:: WORK REQUIRED ::
In the records below, some lines hold the word "from". Copy each of those lines.

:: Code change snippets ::
-=-=-=-=-
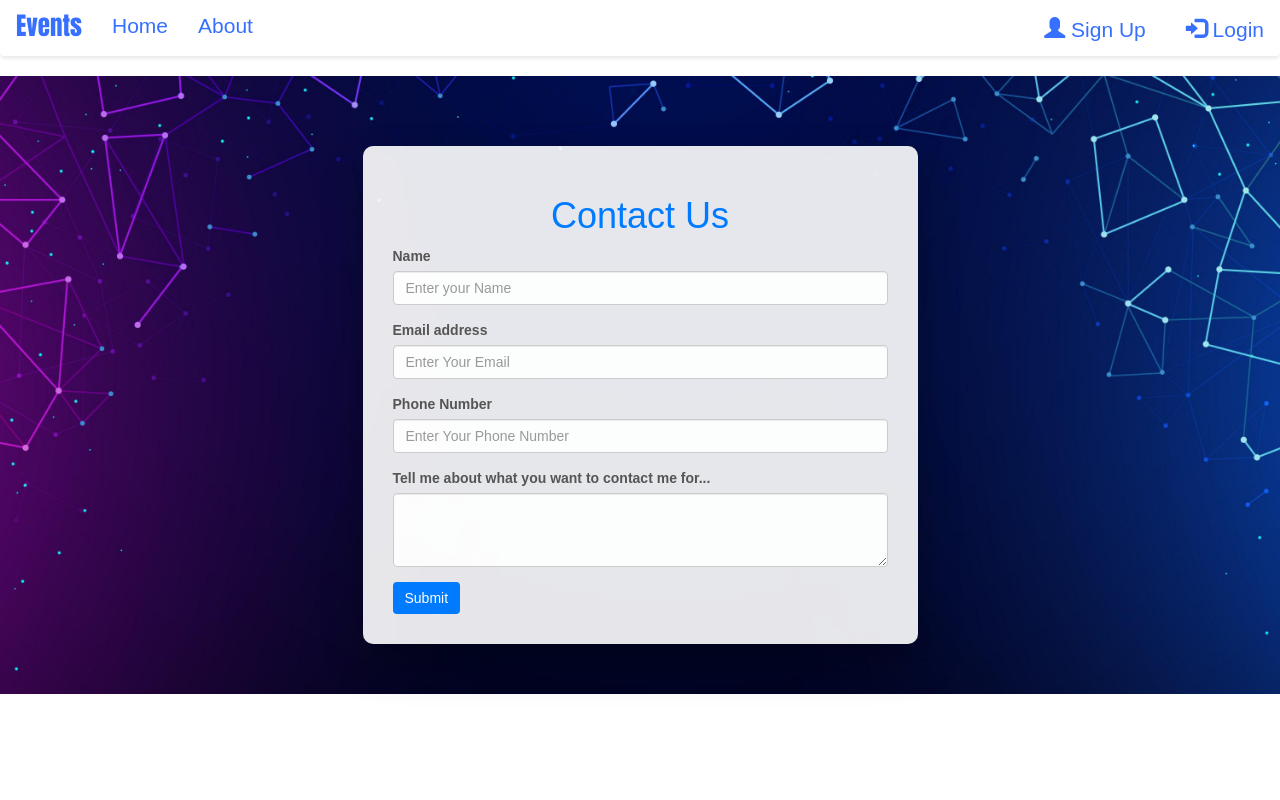
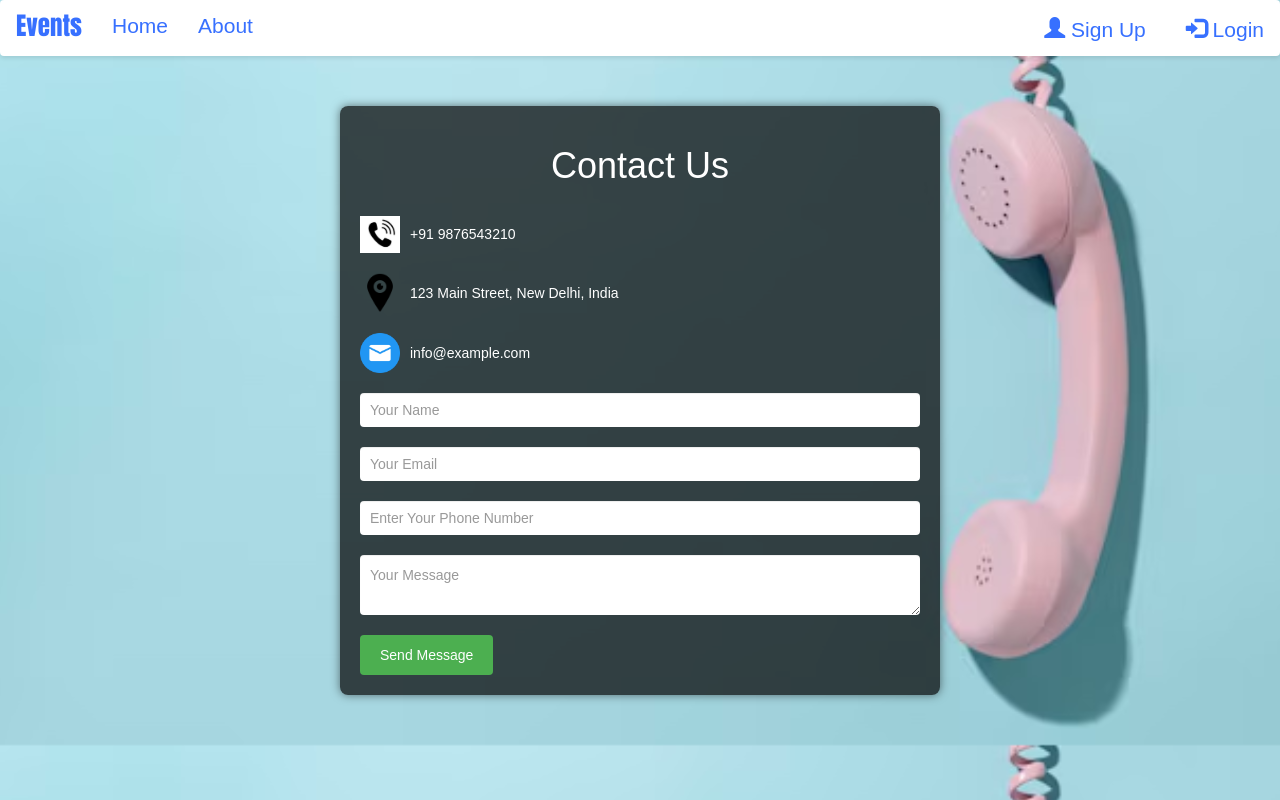
Before and after one commit to Shyam165/Online-Event-Management-System, a Django app: page /contact/ in a window 1280 px wide. Run offline with Django 4.2, Linux system fonts and the light colour scheme; some libraries are stand-ins or nearby versions.

Commit message:
updating the files

```diff
--- a/eventapp/admin.py
+++ b/eventapp/admin.py
@@ -1,6 +1,7 @@
 from django.contrib import admin
-from .models import Event,Booking,Contact
+from .models import Event,Booking,Contact,Feedback
 # Register your models here.
 admin.site.register(Event)
 admin.site.register(Booking)
 admin.site.register(Contact)
+admin.site.register(Feedback)
--- a/eventapp/urls.py
+++ b/eventapp/urls.py
@@ -12,4 +12,5 @@ urlpatterns = [
       path('events/',views.events,name='events'),
        path('booking/',views.booking,name='booking'),
         path('contact/',views.contact,name='contact'),
+         path('feedback/', views.feedback_view, name='feedback'),
 ]
--- a/eventapp/views.py
+++ b/eventapp/views.py
@@ -4,6 +4,9 @@ from .forms import BookingForm
 from datetime import datetime
 from .models import Contact
 from django.contrib import messages
+from .models import Feedback
+from django.utils.dateparse import parse_date
+
 # Create your views here.
 def index(request):
     return render(request,'index.html')
@@ -36,3 +39,25 @@ def contact(request):
         contact.save()
         messages.success(request, 'Your message has been sent!')
     return render(request, 'contact.html')
+
+
+def feedback_view(request):
+    if request.method == 'POST':
+        event_name = request.POST.get('eventName')
+        date = parse_date(request.POST.get('date'))
+        platform = request.POST.get('platform')
+        overall_experience = int(request.POST.get('overallExperience'))
+        enjoyed_most = request.POST.get('enjoyedMost')
+
+        feedback = Feedback(
+            event_name=event_name,
+            date=date,
+            platform=platform,
+            overall_experience=overall_experience,
+            enjoyed_most=enjoyed_most
+        )
+        feedback.save()
+        messages.success(request, 'Thank you for your feedback!')
+        # return redirect('/')
+
+    return render(request, 'feedback.html')
--- a/template/base.html
+++ b/template/base.html
@@ -50,7 +50,7 @@
     <nav class="navbar navbar-bg-light">
         <div class="container-fluid">
             <div class="navbar-header">
-                <a class="navbar-brand" href="#">Events</a>
+                <a class="navbar-brand" href="/">Events</a>
             </div>
             <ul class="nav navbar-nav">
                 <li class="active"><a href="{% url 'index' %}">Home</a></li>
@@ -59,6 +59,7 @@
                     <li><a href="{% url 'events' %}">Events</a></li>
                     <li><a href="{% url 'booking' %}">Booking</a></li>
                     <li><a href="{% url 'contact' %}">Contact</a></li>
+                    <li><a href="{% url 'feedback' %}">Feedback</a></li>
                 {% endif %}
             </ul>
             <ul class="nav navbar-nav navbar-right">
--- a/template/contact.html
+++ b/template/contact.html
@@ -9,88 +9,121 @@ Contact
 <style>
     body {
         font-family: Arial, sans-serif;
+        background-image: url('{% static "images/cbgimage.avif" %}');
+        background-size: cover;
+        background-position: center;
+        margin: 0;
+        padding: 0;
+        color: #fff;
+    }
+
+    .navbar {
+        background-color: #fff !important;
         color: #333;
     }
 
-    .contact-header {
-        background-image: url('{% static "images/cv1.jpg" %}');
-        background-size: cover;
-        background-position: center;
-        background-repeat: no-repeat;
-        padding: 50px 0;
+    .container {
+        max-width: 600px;
+        margin: 50px auto;
+        padding: 20px;
+        background-color: rgba(0, 0, 0, 0.7);
+        border-radius: 8px;
+        box-shadow: 0 0 10px rgba(0, 0, 0, 0.5);
     }
 
-    .container {
-        margin-top: 20px;
+    h1 {
+        text-align: center;
     }
 
-    .contact-form {
-        background-color: rgba(255, 255, 255, 0.9);
-        padding: 30px;
-        border-radius: 10px;
-        box-shadow: 0 20px 40px rgba(0, 0, 0, 0.3);
+    .contact-info {
+        margin-top: 30px;
     }
 
-    .form-group label {
-        color: #555;
+    .contact-info div {
+        margin-bottom: 20px;
+        display: flex;
+        align-items: center;
     }
 
-    .form-control {
-        background-color: rgba(255, 255, 255, 0.9);
-        color: #333;
+    .contact-info div img {
+        margin-right: 10px;
+        max-width: 40px;
+        max-height: 40px;
     }
 
-    .btn-primary {
-        background-color: #007bff;
-        border: none;
+    .contact-info div span {
+        flex: 1;
+        overflow-wrap: break-word;
+        word-wrap: break-word;
     }
 
-    .btn-primary:hover {
-        background-color: #0056b3;
+    .contact-info div a {
+        color: #fff;
+        text-decoration: none;
+    }
+
+    .contact-info div a:hover {
+        text-decoration: underline;
+    }
+
+    .customer-info input[type="text"],
+    .customer-info input[type="email"],
+    .customer-info input[type="phone"],
+    .customer-info textarea {
+        width: 100%;
+        padding: 10px;
+        margin-bottom: 20px;
+        border: none;
+        border-radius: 4px;
+        box-sizing: border-box;
+    }
+
+    .customer-info input[type="submit"] {
+        background-color: #4CAF50;
+        color: #fff;
+        padding: 10px 20px;
+        border: none;
+        border-radius: 4px;
+        cursor: pointer;
+        transition: background-color 0.3s;
+    }
+
+    .customer-info input[type="submit"]:hover {
+        background-color: #45a049;
     }
 </style>
 
-<div class="contact-header">
-    <!-- Contact Form -->
-    <div class="container mt-5 mb-3">
-        <div class="row">
-            <div class="col-md-6 col-md-offset-3">
-                <div class="contact-form">
-                    <h1 class="text-center" style="color: #007bff;">Contact Us</h1>
-                    <form method="post" action="/contact/">
-                        {% csrf_token %}
-                        <div class="form-group">
-                            <label for="name">Name</label>
-                            <input type="text" class="form-control" id="name" name="name" placeholder="Enter your Name">
-                        </div>
-
-                        <div class="form-group">
-                            <label for="email">Email address</label>
-                            <input type="email" class="form-control" id="email" name="email" placeholder="Enter Your Email">
-                        </div>
-
-                        <div class="form-group">
-                            <label for="phone">Phone Number</label>
-                            <input type="phone" class="form-control" id="phone" name="phone" placeholder="Enter Your Phone Number">
-                        </div>
-
-                        <div class="form-group">
-                            <label for="desc">Tell me about what you want to contact me for...</label>
-                            <textarea class="form-control" id="desc" rows="3" name="desc"></textarea>
-                        </div>
-                        <button class="btn btn-primary" type="submit">Submit</button>
-                    </form>
-                </div>
-            </div>
+<div class="container">
+    <h1>Contact Us</h1>
+    <div class="contact-info">
+        <div>
+            <img src="{% static 'images/contyact.jpg' %}" alt="Phone">
+            <span>+91 9876543210</span>
+        </div>
+        <div>
+            <img src="{% static 'images/address.png' %}" alt="Address">
+            <span>123 Main Street, New Delhi, India</span>
+        </div>
+        <div>
+            <img src="{% static 'images/gmail.png' %}" alt="Email">
+            <span><a href="mailto:info@example.com">info@example.com</a></span>
         </div>
     </div>
-    <div>
-        {% for message in messages %}
-        <script>
-            alert('{{ message }}');
-        </script>
-        {% endfor %}
+    <div class="customer-info">
+        <form method="post" action="/contact/">
+            {% csrf_token %}
+            <input type="text" name="name" placeholder="Your Name" class="form-control" id="name">
+            <input type="email" name="email" placeholder="Your Email" class="form-control" id="email">
+            <input type="phone" name="phone" placeholder="Enter Your Phone Number" class="form-control" id="phone">
+            <textarea name="desc" placeholder="Your Message" class="form-control" id="desc"></textarea>
+            <input type="submit" value="Send Message" class="btn btn-primary">
+        </form>
     </div>
 </div>
 
+{% for message in messages %}
+<script>
+    alert('{{ message }}');
+</script>
+{% endfor %}
 {% endblock %}
--- a/userapp/views.py
+++ b/userapp/views.py
@@ -18,7 +18,7 @@ def user(request):
             else:
                 user_reg=User.objects.create_user(username=username,email=email,password=password)
                 user_reg.save()
-                messages.info(request,"Successfully created")
+                # messages.info(request,"Successfully created")
                 return redirect('/')
         else:
             messages.info(request,"Password doesn't match")
@@ -34,10 +34,10 @@ def login(request):
             auth.login(request,user)
             # messages.info(request,"Login Success")
             return redirect('/')
+
         else:
             messages.info(request,"Invalid")
             return redirect('register/')
-
 
     return render(request,'log.html')
 
```
Also changed, not shown: eventapp/models.py (+16 -0 lines), template/feedback.html (added, +106 -0 lines), db.sqlite3, eventapp/migrations/0003_feedback.py (added), static/images/address.png (added), static/images/cbgimage.avif (added), static/images/contyact.jpg (added), static/images/fbgimage.avif (added), static/images/gmail.png (added).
-=-=-=-=-
:: YOUR RESPONSE ::
 from django.contrib import admin
-from .models import Event,Booking,Contact
+from .models import Event,Booking,Contact,Feedback
@@ -4,6 +4,9 @@ from .forms import BookingForm
 from datetime import datetime
 from .models import Contact
 from django.contrib import messages
+from .models import Feedback
+from django.utils.dateparse import parse_date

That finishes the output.